Would you please write out each entry precisely as given?

BEGIN Records for this exercise

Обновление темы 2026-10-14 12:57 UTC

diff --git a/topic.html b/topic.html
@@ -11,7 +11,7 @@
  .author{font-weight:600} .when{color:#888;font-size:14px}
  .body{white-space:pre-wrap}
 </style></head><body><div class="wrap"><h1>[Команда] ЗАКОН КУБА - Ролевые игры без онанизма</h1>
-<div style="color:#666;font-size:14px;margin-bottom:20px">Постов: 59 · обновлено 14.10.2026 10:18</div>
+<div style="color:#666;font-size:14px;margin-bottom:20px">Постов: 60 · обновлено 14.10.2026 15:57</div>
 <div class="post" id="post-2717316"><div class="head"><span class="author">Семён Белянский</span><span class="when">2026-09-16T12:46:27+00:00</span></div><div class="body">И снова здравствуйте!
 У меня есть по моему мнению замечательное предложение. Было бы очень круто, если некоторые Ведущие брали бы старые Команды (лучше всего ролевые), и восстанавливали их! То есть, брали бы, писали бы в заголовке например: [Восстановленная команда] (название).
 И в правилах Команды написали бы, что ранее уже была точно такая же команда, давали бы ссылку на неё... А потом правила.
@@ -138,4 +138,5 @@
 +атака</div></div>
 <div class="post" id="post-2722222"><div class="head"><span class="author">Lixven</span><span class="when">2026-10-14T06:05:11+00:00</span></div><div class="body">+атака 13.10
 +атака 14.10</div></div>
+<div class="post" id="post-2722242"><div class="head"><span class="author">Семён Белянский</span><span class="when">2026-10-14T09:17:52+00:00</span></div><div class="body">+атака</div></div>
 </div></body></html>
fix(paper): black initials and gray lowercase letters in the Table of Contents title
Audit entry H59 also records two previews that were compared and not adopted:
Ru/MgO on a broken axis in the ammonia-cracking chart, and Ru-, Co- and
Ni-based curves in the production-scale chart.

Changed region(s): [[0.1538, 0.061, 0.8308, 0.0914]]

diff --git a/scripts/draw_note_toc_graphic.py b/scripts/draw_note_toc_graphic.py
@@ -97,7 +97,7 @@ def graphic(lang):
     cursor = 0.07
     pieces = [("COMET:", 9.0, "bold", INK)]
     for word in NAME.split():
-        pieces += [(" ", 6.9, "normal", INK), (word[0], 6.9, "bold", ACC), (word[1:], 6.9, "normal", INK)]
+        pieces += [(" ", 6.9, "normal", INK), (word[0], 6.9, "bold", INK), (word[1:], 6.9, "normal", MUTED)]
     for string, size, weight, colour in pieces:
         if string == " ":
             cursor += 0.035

END Records for this exercise

— Answer below —
Обновление темы 2026-10-14 12:57 UTC

diff --git a/topic.html b/topic.html
@@ -11,7 +11,7 @@
  .author{font-weight:600} .when{color:#888;font-size:14px}
  .body{white-space:pre-wrap}
 </style></head><body><div class="wrap"><h1>[Команда] ЗАКОН КУБА - Ролевые игры без онанизма</h1>
-<div style="color:#666;font-size:14px;margin-bottom:20px">Постов: 59 · обновлено 14.10.2026 10:18</div>
+<div style="color:#666;font-size:14px;margin-bottom:20px">Постов: 60 · обновлено 14.10.2026 15:57</div>
 <div class="post" id="post-2717316"><div class="head"><span class="author">Семён Белянский</span><span class="when">2026-09-16T12:46:27+00:00</span></div><div class="body">И снова здравствуйте!
 У меня есть по моему мнению замечательное предложение. Было бы очень круто, если некоторые Ведущие брали бы старые Команды (лучше всего ролевые), и восстанавливали их! То есть, брали бы, писали бы в заголовке например: [Восстановленная команда] (название).
 И в правилах Команды написали бы, что ранее уже была точно такая же команда, давали бы ссылку на неё... А потом правила.
@@ -138,4 +138,5 @@
 +атака</div></div>
 <div class="post" id="post-2722222"><div class="head"><span class="author">Lixven</span><span class="when">2026-10-14T06:05:11+00:00</span></div><div class="body">+атака 13.10
 +атака 14.10</div></div>
+<div class="post" id="post-2722242"><div class="head"><span class="author">Семён Белянский</span><span class="when">2026-10-14T09:17:52+00:00</span></div><div class="body">+атака</div></div>
 </div></body></html>
fix(paper): black initials and gray lowercase letters in the Table of Contents title
Audit entry H59 also records two previews that were compared and not adopted:
Ru/MgO on a broken axis in the ammonia-cracking chart, and Ru-, Co- and
Ni-based curves in the production-scale chart.

Changed region(s): [[0.1538, 0.061, 0.8308, 0.0914]]

diff --git a/scripts/draw_note_toc_graphic.py b/scripts/draw_note_toc_graphic.py
@@ -97,7 +97,7 @@ def graphic(lang):
     cursor = 0.07
     pieces = [("COMET:", 9.0, "bold", INK)]
     for word in NAME.split():
-        pieces += [(" ", 6.9, "normal", INK), (word[0], 6.9, "bold", ACC), (word[1:], 6.9, "normal", INK)]
+        pieces += [(" ", 6.9, "normal", INK), (word[0], 6.9, "bold", INK), (word[1:], 6.9, "normal", MUTED)]
     for string, size, weight, colour in pieces:
         if string == " ":
             cursor += 0.035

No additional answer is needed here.